The recent parliamentary debate on the mysterious effort by the Defense Ministry to sell ammunition to Saudi Arabia showed this tactic in all its grim splendor. The issue, which has raised serious questions regarding its legality, was presented by the coalition partners as something that was solely the opposition’s responsibility. Tsipras and Kammenos did not go to Parliament to reassure the public that all that was done was above board. They went to accuse the opposition of harming the country’s interests with its suspicions; furthermore, they stressed that, in any case, the other parties that had governed the country were worse. So far, this was par for the course. However, if there is confirmation of opposition suspicions that documents presented to Parliament were falsified, in conjunction with the fact that the prime minister revealed sensitive information from a classified Foreign Ministry document, then it is clear that we are in dangerous territory regarding the undermining of institutions and procedures.
If a government, with all the power that it wields, places its need to cover its tracks above the strict implementation of laws and processes, then only strong institutions can force a return to order. And this is where the government’s other tactic comes in. Continual attacks on the judiciary and on news media, the tireless and often ugly efforts to present rivals as corrupt and traitorous, are aimed at creating a climate of general confusion, where it is increasingly difficult to distinguish right from wrong, good from bad, what is legal and what illegal, the useful from the dangerous. With institutions discredited, in the slime everyone is the same. No one is guilty, no one innocent; all are guilty, all innocent. And as the government comes under fire for policies and errors, so it will persist in forcing this outlook onto the public dialogue.

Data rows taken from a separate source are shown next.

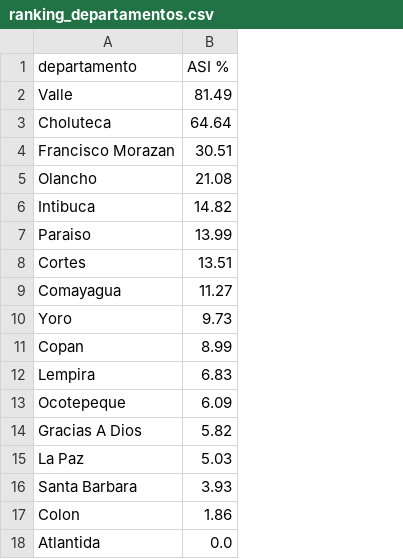
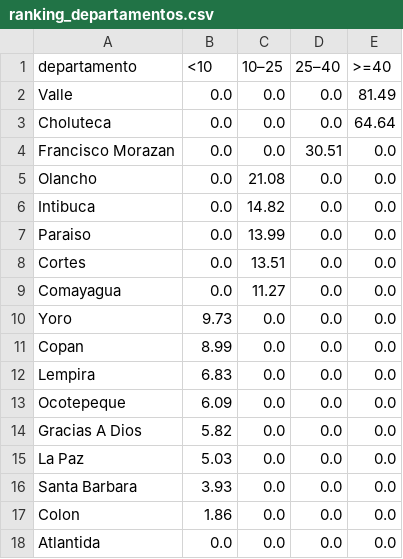
Before and after one commit to GabrielaLopezGutierrez/panel-agroclimatico-honduras, a CSV file: data/flourish/ranking_departamentos.csv, drawn as a sheet; the diff names each change by its address in the sheet, - before the commit and + after, or states it on an @@ line.

```diff
--- a/data/flourish/ranking_departamentos.csv
+++ b/data/flourish/ranking_departamentos.csv
+column C (10–25), rows 2-18: 0.0 | 0.0 | 0.0 | 21.08 | 14.82 | 13.99 | 13.51 | 11.27 | 0.0 | 0.0 | 0.0 | 0.0 | 0.0 | 0.0 | 0.0 | 0.0 | 0.0
+column D (25–40), rows 2-18: 0.0 | 0.0 | 30.51 | 0.0 | 0.0 | 0.0 | 0.0 | 0.0 | 0.0 | 0.0 | 0.0 | 0.0 | 0.0 | 0.0 | 0.0 | 0.0 | 0.0
+column E (>=40), rows 2-18: 81.49 | 64.64 | 0.0 | 0.0 | 0.0 | 0.0 | 0.0 | 0.0 | 0.0 | 0.0 | 0.0 | 0.0 | 0.0 | 0.0 | 0.0 | 0.0 | 0.0
-B1: ASI %
+B1: <10
-B2 (<10): 81.49
+B2 (<10): 0.0
-B3 (<10): 64.64
+B3 (<10): 0.0
-B4 (<10): 30.51
+B4 (<10): 0.0
-B5 (<10): 21.08
+B5 (<10): 0.0
-B6 (<10): 14.82
+B6 (<10): 0.0
-B7 (<10): 13.99
+B7 (<10): 0.0
-B8 (<10): 13.51
+B8 (<10): 0.0
-B9 (<10): 11.27
+B9 (<10): 0.0
```
Also changed, not shown: data/flourish/ranking_municipios.csv, 3 other files.
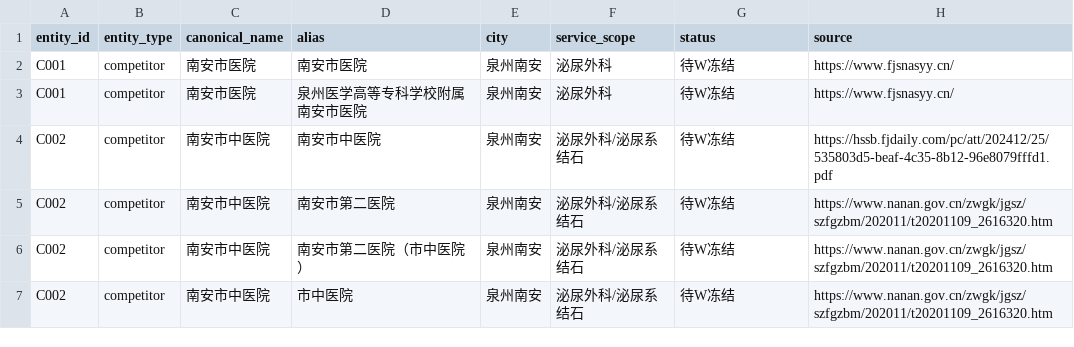
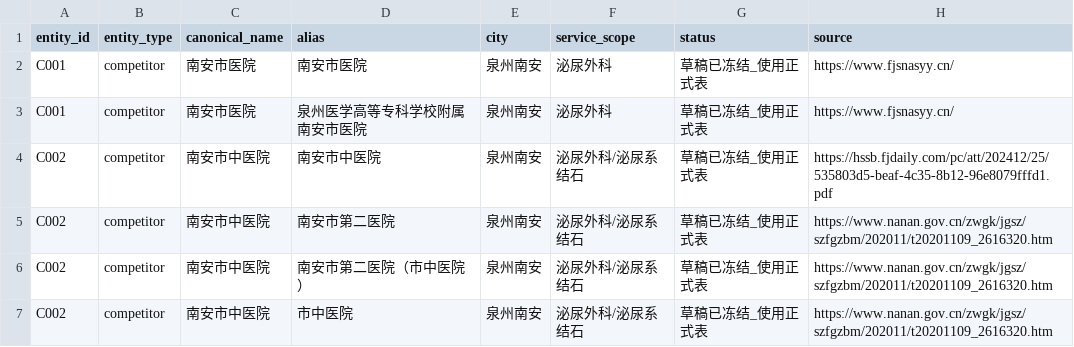
Before and after one commit to alexwilliamclerk/GEO, a CSV file: binhai-hospital-geo-diagnosis/working-documents/03_竞品机构别名表_测量前冻结草稿_2026-08-24.csv, drawn as a sheet.

```diff
--- a/binhai-hospital-geo-diagnosis/working-documents/03_竞品机构别名表_测量前冻结草稿_2026-08-24.csv
+++ b/binhai-hospital-geo-diagnosis/working-documents/03_竞品机构别名表_测量前冻结草稿_2026-08-24.csv
@@ -1,7 +1,7 @@
 entity_id,entity_type,canonical_name,alias,city,service_scope,status,source
-C001,competitor,南安市医院,南安市医院,泉州南安,泌尿外科,待W冻结,https://www.fjsnasyy.cn/
-C001,competitor,南安市医院,泉州医学高等专科学校附属南安市医院,泉州南安,泌尿外科,待W冻结,https://www.fjsnasyy.cn/
-C002,competitor,南安市中医院,南安市中医院,泉州南安,泌尿外科/泌尿系结石,待W冻结,https://hssb.fjdaily.com/pc/att/202412/25/535803d5-beaf-4c35-8b12-96e8079fffd1.pdf
-C002,competitor,南安市中医院,南安市第二医院,泉州南安,泌尿外科/泌尿系结石,待W冻结,https://www.nanan.gov.cn/zwgk/jgsz/szfgzbm/202011/t20201109_2616320.htm
-C002,competitor,南安市中医院,南安市第二医院（市中医院）,泉州南安,泌尿外科/泌尿系结石,待W冻结,https://www.nanan.gov.cn/zwgk/jgsz/szfgzbm/202011/t20201109_2616320.htm
-C002,competitor,南安市中医院,市中医院,泉州南安,泌尿外科/泌尿系结石,待W冻结,https://www.nanan.gov.cn/zwgk/jgsz/szfgzbm/202011/t20201109_2616320.htm
+C001,competitor,南安市医院,南安市医院,泉州南安,泌尿外科,草稿已冻结_使用正式表,https://www.fjsnasyy.cn/
+C001,competitor,南安市医院,泉州医学高等专科学校附属南安市医院,泉州南安,泌尿外科,草稿已冻结_使用正式表,https://www.fjsnasyy.cn/
+C002,competitor,南安市中医院,南安市中医院,泉州南安,泌尿外科/泌尿系结石,草稿已冻结_使用正式表,https://hssb.fjdaily.com/pc/att/202412/25/535803d5-beaf-4c35-8b12-96e8079fffd1.pdf
+C002,competitor,南安市中医院,南安市第二医院,泉州南安,泌尿外科/泌尿系结石,草稿已冻结_使用正式表,https://www.nanan.gov.cn/zwgk/jgsz/szfgzbm/202011/t20201109_2616320.htm
+C002,competitor,南安市中医院,南安市第二医院（市中医院）,泉州南安,泌尿外科/泌尿系结石,草稿已冻结_使用正式表,https://www.nanan.gov.cn/zwgk/jgsz/szfgzbm/202011/t20201109_2616320.htm
+C002,competitor,南安市中医院,市中医院,泉州南安,泌尿外科/泌尿系结石,草稿已冻结_使用正式表,https://www.nanan.gov.cn/zwgk/jgsz/szfgzbm/202011/t20201109_2616320.htm
```
Also changed, not shown: binhai-hospital-geo-diagnosis/project-records/formal-manifest.csv, binhai-hospital-geo-diagnosis/source-materials/registry.csv, 15 other files.
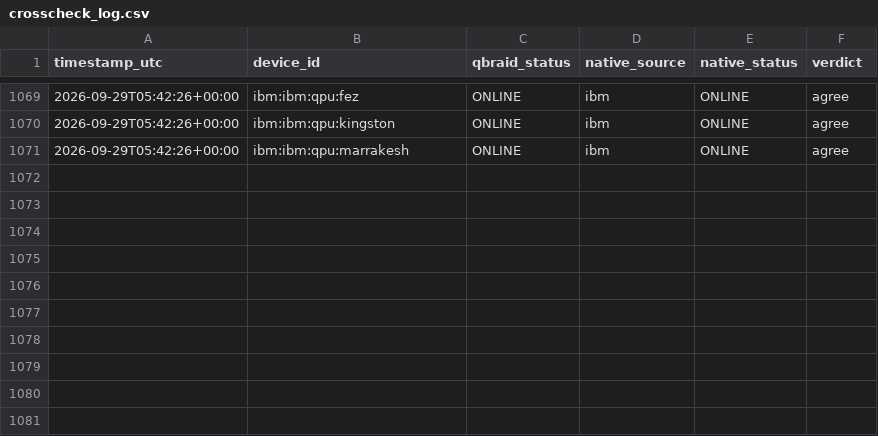
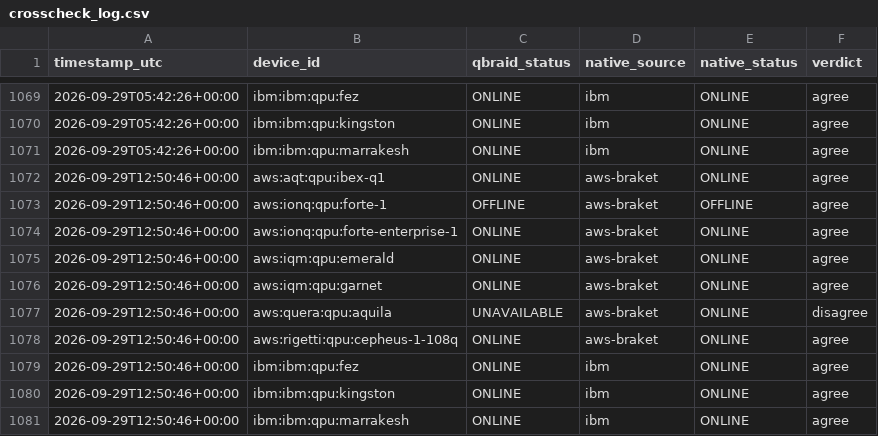
Before and after one commit to Nwest229/quantum_specs_tracker, a CSV file: data/crosscheck_log.csv, drawn as a sheet; only a part is shown, gaps mark what is left out.

```diff
--- a/data/crosscheck_log.csv
+++ b/data/crosscheck_log.csv
@@ -1071 +1071,11 @@ timestamp_utc,device_id,qbraid_status,native_source,native_status,verdict
 2026-09-29T05:42:26+00:00,ibm:ibm:qpu:marrakesh,ONLINE,ibm,ONLINE,agree
+2026-09-29T12:50:46+00:00,aws:aqt:qpu:ibex-q1,ONLINE,aws-braket,ONLINE,agree
+2026-09-29T12:50:46+00:00,aws:ionq:qpu:forte-1,OFFLINE,aws-braket,OFFLINE,agree
+2026-09-29T12:50:46+00:00,aws:ionq:qpu:forte-enterprise-1,ONLINE,aws-braket,ONLINE,agree
+2026-09-29T12:50:46+00:00,aws:iqm:qpu:emerald,ONLINE,aws-braket,ONLINE,agree
+2026-09-29T12:50:46+00:00,aws:iqm:qpu:garnet,ONLINE,aws-braket,ONLINE,agree
+2026-09-29T12:50:46+00:00,aws:quera:qpu:aquila,UNAVAILABLE,aws-braket,ONLINE,disagree
+2026-09-29T12:50:46+00:00,aws:rigetti:qpu:cepheus-1-108q,ONLINE,aws-braket,ONLINE,agree
+2026-09-29T12:50:46+00:00,ibm:ibm:qpu:fez,ONLINE,ibm,ONLINE,agree
+2026-09-29T12:50:46+00:00,ibm:ibm:qpu:kingston,ONLINE,ibm,ONLINE,agree
+2026-09-29T12:50:46+00:00,ibm:ibm:qpu:marrakesh,ONLINE,ibm,ONLINE,agree
```
Also changed, not shown: 1 other file.
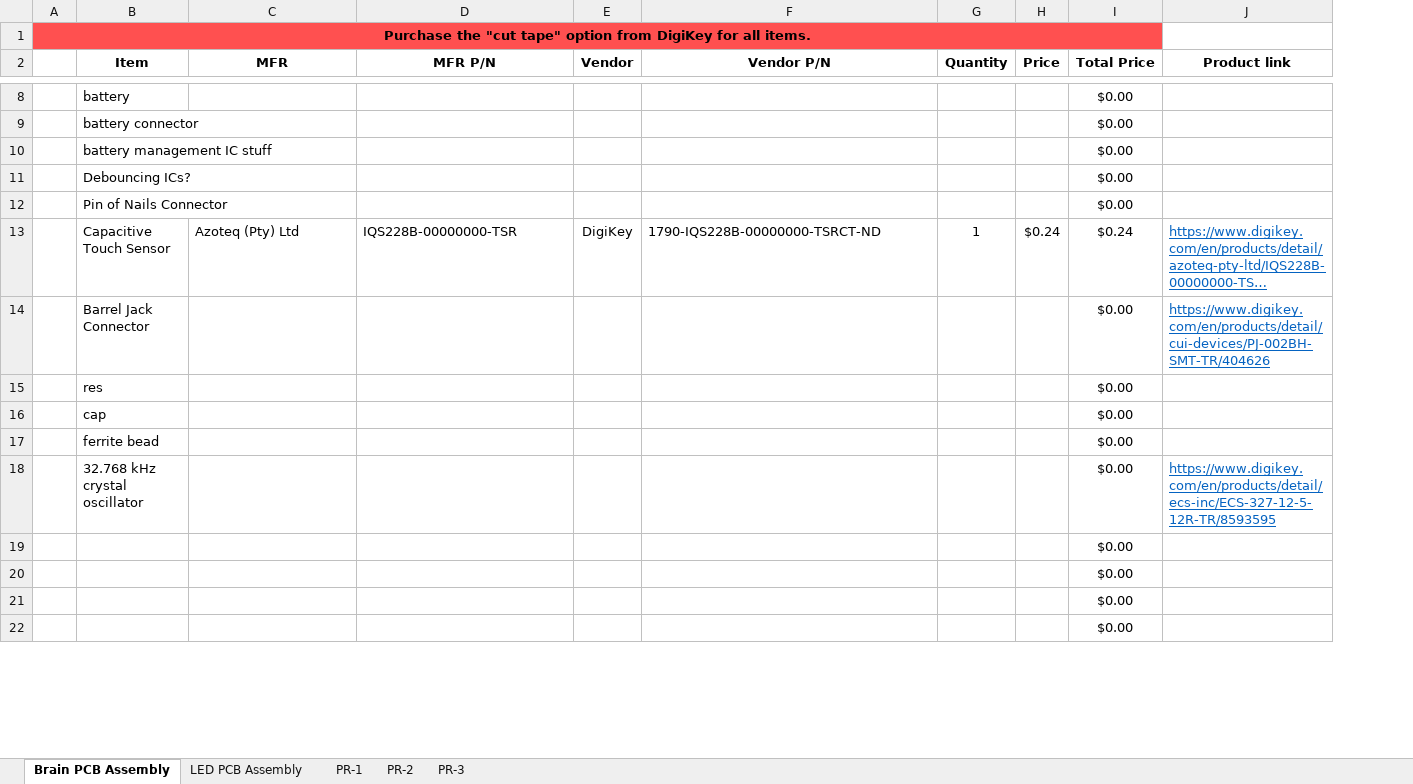
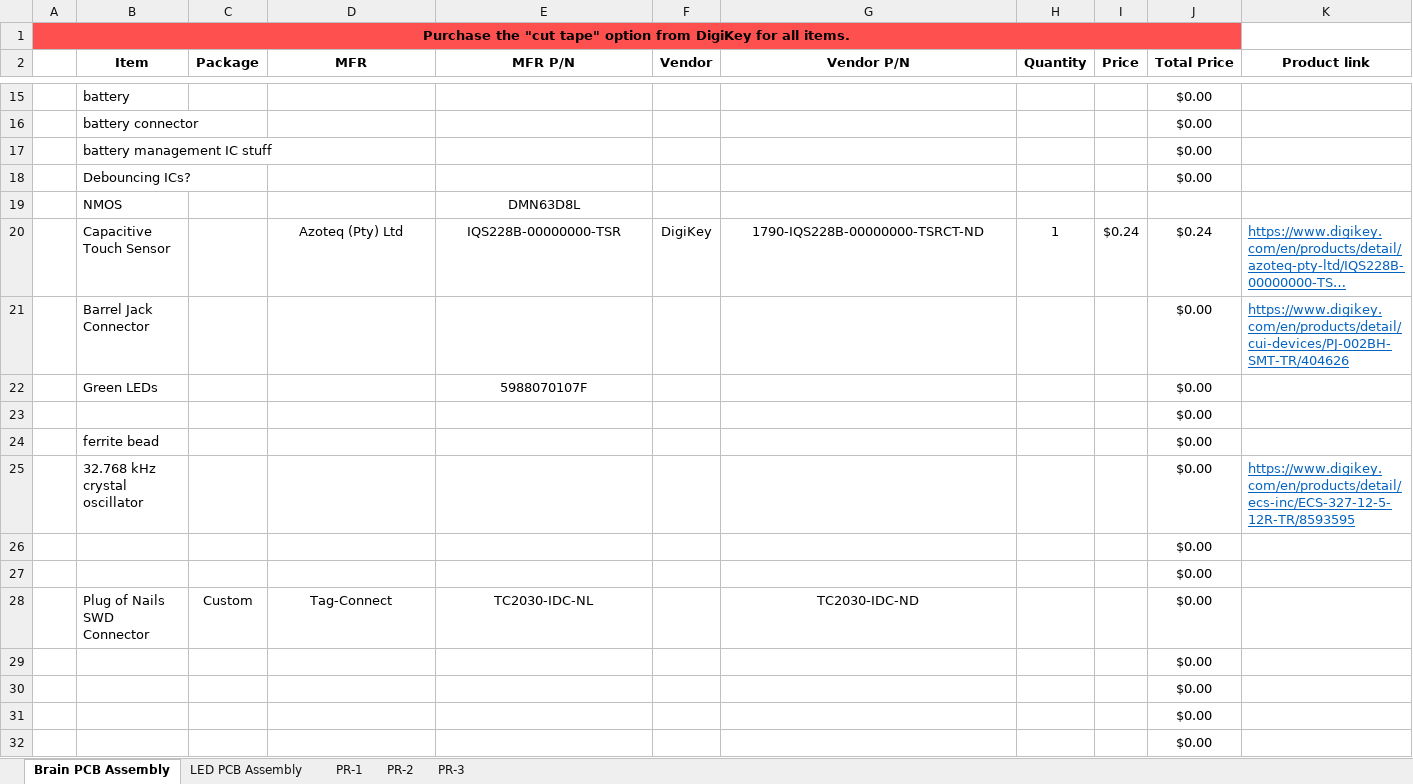
Before and after one commit to Markahofmeister/sinking-clock, an Excel workbook: BOMs/sinking-clock-BOM-v3.xlsx, sheet Brain PCB Assembly, drawn as a sheet; only a part is shown, gaps mark what is left out; long unchanged cells end in …; values as stored, in another font and other column widths than the file's, no borders; removed rows and columns are numbered as before the commit, all else as after; rows hold the shown columns only; the diff covers the shown part only; the diff names each change by its address in the sheet, - before the commit and + after, or states it on an @@ line.

```diff
--- a/BOMs/sinking-clock-BOM-v3.xlsx (sheet Brain PCB Assembly)
+++ b/BOMs/sinking-clock-BOM-v3.xlsx (sheet Brain PCB Assembly)
+column C (Package), empty
-row 12:  | Pin of Nails Connector |  |  |  |  |  |  | $0.00
+row 19:  | NMOS |  |  | DMN63D8L
-D20:E20 alignment: left
+D20:E20 alignment: center
-G20 alignment: left
+G20 alignment: center
-row 15:  | res |  |  |  |  |  |  | $0.00
-row 16:  | cap |  |  |  |  |  |  | $0.00
+row 22:  | Green LEDs |  |  | 5988070107F |  |  |  |  | $0.00
@@ row 102 moved to row 23: $0.00 @@
@@ row 103 moved to row 26: $0.00 @@
@@ row 104 moved to row 27: $0.00 @@
+row 28:  | Plug of Nails SWD Connector | Custom | Tag-Connect | TC2030-IDC-NL |  | TC2030-IDC-ND |  |  | $0.00
```
Also changed, not shown: 10 added rows, 3 removed rows and 2 edited cells elsewhere in this sheet, formulas that keep their value, 4 other files.
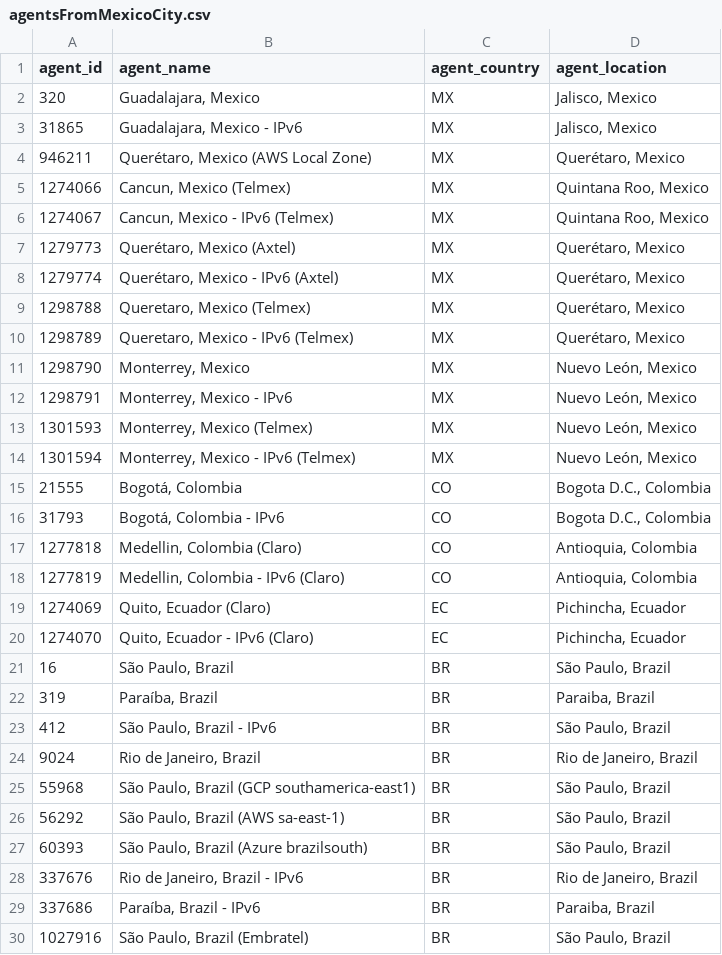
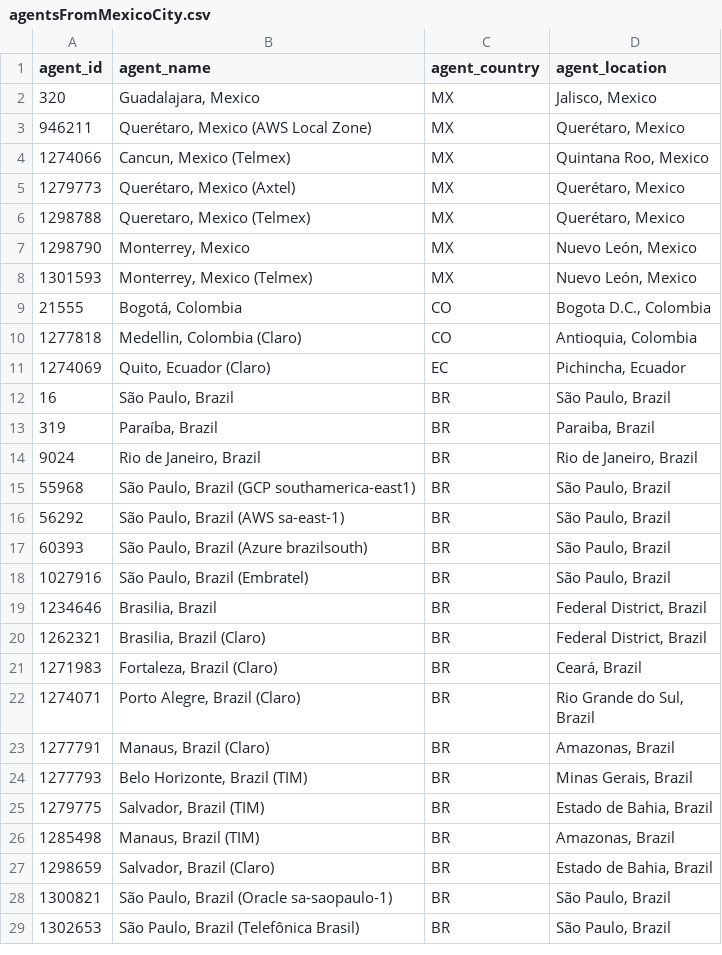
Before and after one commit to ciscoSpeaker/thousandeyes, a CSV file: latam/agentsFromMexicoCity.csv, drawn as a sheet; only a part is shown; the shorter side is filled out with more unchanged rows; the diff covers the shown part only.

```diff
--- a/latam/agentsFromMexicoCity.csv
+++ b/latam/agentsFromMexicoCity.csv
@@ -2,23 +2,13 @@ agent_id,agent_name,agent_country,agent_location
 320,"Guadalajara, Mexico","MX","Jalisco, Mexico"
-31865,"Guadalajara, Mexico - IPv6","MX","Jalisco, Mexico"
 946211,"Querétaro, Mexico (AWS Local Zone)","MX","Querétaro, Mexico"
 1274066,"Cancun, Mexico (Telmex)","MX","Quintana Roo, Mexico"
-1274067,"Cancun, Mexico - IPv6 (Telmex)","MX","Quintana Roo, Mexico"
 1279773,"Querétaro, Mexico (Axtel)","MX","Querétaro, Mexico"
-1279774,"Querétaro, Mexico - IPv6 (Axtel)","MX","Querétaro, Mexico"
 1298788,"Queretaro, Mexico (Telmex)","MX","Querétaro, Mexico"
-1298789,"Queretaro, Mexico - IPv6 (Telmex)","MX","Querétaro, Mexico"
 1298790,"Monterrey, Mexico","MX","Nuevo León, Mexico"
-1298791,"Monterrey, Mexico - IPv6","MX","Nuevo León, Mexico"
 1301593,"Monterrey, Mexico (Telmex)","MX","Nuevo León, Mexico"
-1301594,"Monterrey, Mexico - IPv6 (Telmex)","MX","Nuevo León, Mexico"
 21555,"Bogotá, Colombia","CO","Bogota D.C., Colombia"
-31793,"Bogotá, Colombia - IPv6","CO","Bogota D.C., Colombia"
 1277818,"Medellin, Colombia (Claro)","CO","Antioquia, Colombia"
-1277819,"Medellin, Colombia - IPv6 (Claro)","CO","Antioquia, Colombia"
 1274069,"Quito, Ecuador (Claro)","EC","Pichincha, Ecuador"
-1274070,"Quito, Ecuador - IPv6 (Claro)","EC","Pichincha, Ecuador"
 16,"São Paulo, Brazil","BR","São Paulo, Brazil"
 319,"Paraíba, Brazil","BR","Paraiba, Brazil"
-412,"São Paulo, Brazil - IPv6","BR","São Paulo, Brazil"
 9024,"Rio de Janeiro, Brazil","BR","Rio de Janeiro, Brazil"
@@ -27,4 +17,2 @@ agent_id,agent_name,agent_country,agent_location
 60393,"São Paulo, Brazil (Azure brazilsouth)","BR","São Paulo, Brazil"
-337676,"Rio de Janeiro, Brazil - IPv6","BR","Rio de Janeiro, Brazil"
-337686,"Paraíba, Brazil - IPv6","BR","Paraiba, Brazil"
 1027916,"São Paulo, Brazil (Embratel)","BR","São Paulo, Brazil"
```
Also changed, not shown: 17 removed rows elsewhere in this file, latam/agentsFromSantiago.csv, latam/agentsSantiago.csv, 10 other files.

It has been a tradition for new governments to blame their predecessors for leaving them with “scorched earth.” This used to refer to economic problems. Today the danger is of deeper, more permanent damage – to perceptions, values and behavior.